Large Intestine

The undigested food is moved by peristalsis from the small intestine and into the large intestine.

Water is absorbed back into the body in the colon, and what is left is stored in the rectum, the lower part of the large intestine, until we are ready to go to the toilet.

It then comes out of the rectum through the anus as faeces. This process is called egestion. Sometimes it is confused with excretion (which means removal of waste made by the body).

The large intestine contains many bacteria which are important because they can digest some substances that humans cannot digest, such as fibre, and reduce the chance of harmful bacteria causing disease.

This video sums up the journey of food as it passes through the digestive system. It’s exactly what Tanno and Iguda would have seen from the Microwidget. Remember though, Tanno and Iguda reversed back from the large intestine and were absorbed into the blood instead.

The large intestine is actually only about a quarter of the length of the small intestine.
Sometimes the undigested food can stay in the large intestine for up to 2 days!
The bacteria in the large intestine produce a gas!

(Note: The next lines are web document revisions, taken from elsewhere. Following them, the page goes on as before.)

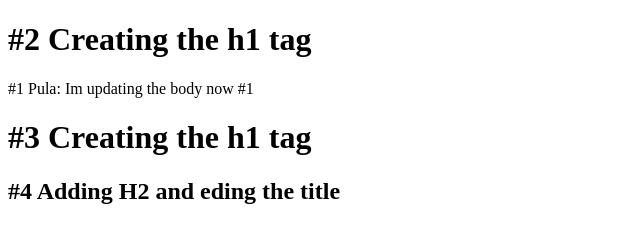
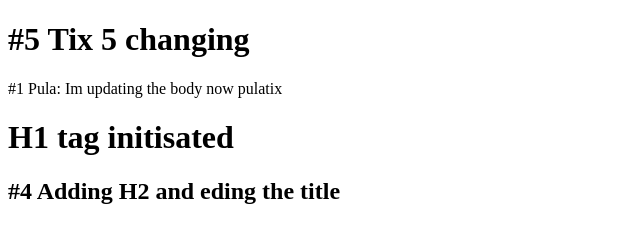
Before and after one commit to pulabethmage/GitTeamTutorial, a plain HTML site: page index.html in a window 1280 px wide. Shown: the whole page, without its empty margins (0-640 px from the left). Drawn offline with Linux system fonts and the light colour scheme.

Commit message:
tix6 is commiing

```diff
--- a/index.html
+++ b/index.html
@@ -9,10 +9,10 @@
 </head>
 
 <body>
-    <h1>#2 Creating the h1 tag</h1>
-    <p>#1 Pula: Im updating the body now #1</p>
+    <h1>#5 Tix 5 changing</h1>
+    <p>#1 Pula: Im updating the body now pulatix</p>
 
-    <h1>#3 Creating the h1 tag</h1>
+    <h1>H1 tag initisated</h1>
 
     <h2>#4 Adding H2 and eding the title</h2>
 </body>
```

Demonstration of peristalsis

You will need:
1) a tennis ball
2) an old pair of tights

A simple way of showing how peristalsis happens is to try and push the tennis ball through the old pair of tights. You could time yourself to see how quickly this could happen.

Try replacing the tennis ball with something softer. Does this affect the time to squeeze it through the tights? Does it demonstrate the importance of softening the food at the start of digestion?

Don’t get confused – this process is called ‘peristalsis’, not ‘peristennis’!!

You can go to the previous PostcardsFromTheBody secret pages by clicking the places below.

MouthStomachSmall Intestine
Photo of PostcardFromThe Mouth